"We are this close to the reactivation of the human brain cell!"
Her father may have had Alzheimer's but Dr. McCallister is CRAZY!

WHAT A B----!
Dr. McCallister has secretly genetically engineered a race of intelligent super-sharks all for love of her father. Here's what she says to Russell Franklin:

"Have you ever known anyone with Alzheimer's?...By the end all (my father) could do was ask why my mother wasn't home. And each time I told him she was dead I had to watch him take that loss like a car wreck!"

This doctor dragged her father through emotional upheaval again and again because he suffered from an organic brain disease. What a nasty thing to do to someone! Advanced Alzheimer's patients have profound memory loss and its likely that her father forgot his grief after each re-experience of it, but c'mon! My father has advanced dementia and my mother is dead and there's NO WAY I'm going to wrench my dad's heart out on a regular schedule. That's just mean! 

Janice Higgins (Jaqueline McKenzie) tells us that sharks never
experience loss of mental function with advanced age.
Is that true? How old does a shark get, anyway?

Oh, yeah... Alzheimer's disease! What is it? Alzheimer's is a degenerative progressive brain disease causing dementia, and emotional and behavioral changes. The disease usually appears in older persons (65 and up) but there is a small percentage of people who develop the disease earlier in life. At this point there is no cure for it, but there are treatments to lessen symptoms to some degree. There are also things a patient and their friends and family can do to cope with the progressive loss of function that occurs. I speak from experience here, not just from reading the Merck Manual. If you have experience with Alzheimer's you know it's a B----!

I say this from experience too - you don't break your father's heart every time he asks about your dead mother and you don't go breeding a bunch of man-eating-super-sharks because you're feeling guilty about your father's disease!

How does Alzheimer's effect the brain (of humans, not sharks)? How can we use monster sharks to cure this disease?

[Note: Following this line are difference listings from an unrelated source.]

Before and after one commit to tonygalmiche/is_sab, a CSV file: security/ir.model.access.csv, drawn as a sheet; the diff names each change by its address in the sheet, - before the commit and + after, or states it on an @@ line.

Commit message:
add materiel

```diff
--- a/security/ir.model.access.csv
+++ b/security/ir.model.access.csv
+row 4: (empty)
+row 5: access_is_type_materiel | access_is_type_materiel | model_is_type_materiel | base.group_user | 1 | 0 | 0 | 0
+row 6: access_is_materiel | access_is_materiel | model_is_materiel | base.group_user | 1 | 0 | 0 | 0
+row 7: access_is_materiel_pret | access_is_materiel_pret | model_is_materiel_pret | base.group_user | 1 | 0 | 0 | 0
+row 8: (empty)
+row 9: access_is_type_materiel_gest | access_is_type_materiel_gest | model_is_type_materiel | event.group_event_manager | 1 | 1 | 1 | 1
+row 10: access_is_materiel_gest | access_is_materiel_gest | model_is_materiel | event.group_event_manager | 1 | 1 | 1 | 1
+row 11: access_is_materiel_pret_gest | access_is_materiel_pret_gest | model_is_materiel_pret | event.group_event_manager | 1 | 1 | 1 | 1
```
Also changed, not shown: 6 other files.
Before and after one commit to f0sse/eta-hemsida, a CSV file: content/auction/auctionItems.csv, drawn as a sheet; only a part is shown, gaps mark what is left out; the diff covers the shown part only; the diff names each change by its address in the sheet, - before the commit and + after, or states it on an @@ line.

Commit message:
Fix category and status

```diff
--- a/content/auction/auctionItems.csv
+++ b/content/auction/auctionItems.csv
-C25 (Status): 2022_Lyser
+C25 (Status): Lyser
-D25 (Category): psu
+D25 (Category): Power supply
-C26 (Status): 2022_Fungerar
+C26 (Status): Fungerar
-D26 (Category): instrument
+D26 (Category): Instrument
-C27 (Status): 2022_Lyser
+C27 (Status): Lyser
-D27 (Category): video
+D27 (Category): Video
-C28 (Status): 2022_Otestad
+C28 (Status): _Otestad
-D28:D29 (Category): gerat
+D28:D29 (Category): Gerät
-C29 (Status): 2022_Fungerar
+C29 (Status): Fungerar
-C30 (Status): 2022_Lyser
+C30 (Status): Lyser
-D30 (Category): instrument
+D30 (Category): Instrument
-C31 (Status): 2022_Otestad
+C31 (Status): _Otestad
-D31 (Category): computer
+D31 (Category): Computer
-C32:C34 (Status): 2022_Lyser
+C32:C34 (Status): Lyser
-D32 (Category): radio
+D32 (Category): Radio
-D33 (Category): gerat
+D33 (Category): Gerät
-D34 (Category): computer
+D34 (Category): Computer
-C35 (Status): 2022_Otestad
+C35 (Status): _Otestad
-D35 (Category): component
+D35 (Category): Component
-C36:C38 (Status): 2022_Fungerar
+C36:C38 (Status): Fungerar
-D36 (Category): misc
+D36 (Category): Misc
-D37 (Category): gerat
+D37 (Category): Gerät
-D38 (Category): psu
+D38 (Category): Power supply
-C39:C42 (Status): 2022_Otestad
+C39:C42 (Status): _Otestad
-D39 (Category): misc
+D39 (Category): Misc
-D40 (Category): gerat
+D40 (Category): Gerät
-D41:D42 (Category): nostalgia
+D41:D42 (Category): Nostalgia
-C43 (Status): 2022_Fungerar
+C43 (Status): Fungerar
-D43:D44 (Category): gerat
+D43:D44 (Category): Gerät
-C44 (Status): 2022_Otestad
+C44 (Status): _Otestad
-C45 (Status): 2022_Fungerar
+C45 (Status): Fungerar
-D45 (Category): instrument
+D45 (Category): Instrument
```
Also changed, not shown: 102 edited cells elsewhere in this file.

Stay tuned...

1. I made up that "Four Spectres Of Old Age" phrase, but I imagine them to be cancer, Parkinson's disease, osteoporosis, and Alzheimer's disease.

Monday, April 2, 2012


Sorry gang. Many of the movies I've been watching lately have been a bit samey and uninspiring regarding any interesting medical context, which is to say NONE. I am sure this will change soon! 

One of my gag cartoons from a performance series called Pathology Laffs!

While not blogging here I've been busy. I finished grad school at Goddard College! Cower in awe before the mighty MFA in Interdisciplinary Arts! Guess what my focus of study was? Yup! The intersection of body sciences with creative practice. This blog was one of my projects, as a matter of fact(1). 

Also, my cartoonist husband, R. Sikoryak, and I have been guest teachers at the Center for Cartoon Studies in White River Junction, VT this school year. AND I am writing and drawing a minicomic. I can't help it - EVERYONE is a cartoonist in this town! It will come out this month.

What does the rest of my life have to do with this blog? I've been distracted from The Cinematologist because I'm putting together a blog-serving-as-website documenting what I'm doing when I'm not writing about movies. If you're into body-science-themed cartooning, performance, or needlework (you heard me - needlework) you might want to check it out. You'll see I've been busy(2)...


A cross stitch of my friend Lisa's fetus.
He's even cuter as a baby!

KriotaWelt is still being built. If you didn't see that particular thing that I did that you want to see, I'll get it up there eventually.

1. The academic writing I did about this blog didn't allow for many exclamation points or slang! Sheesh!
2. I went to France, too!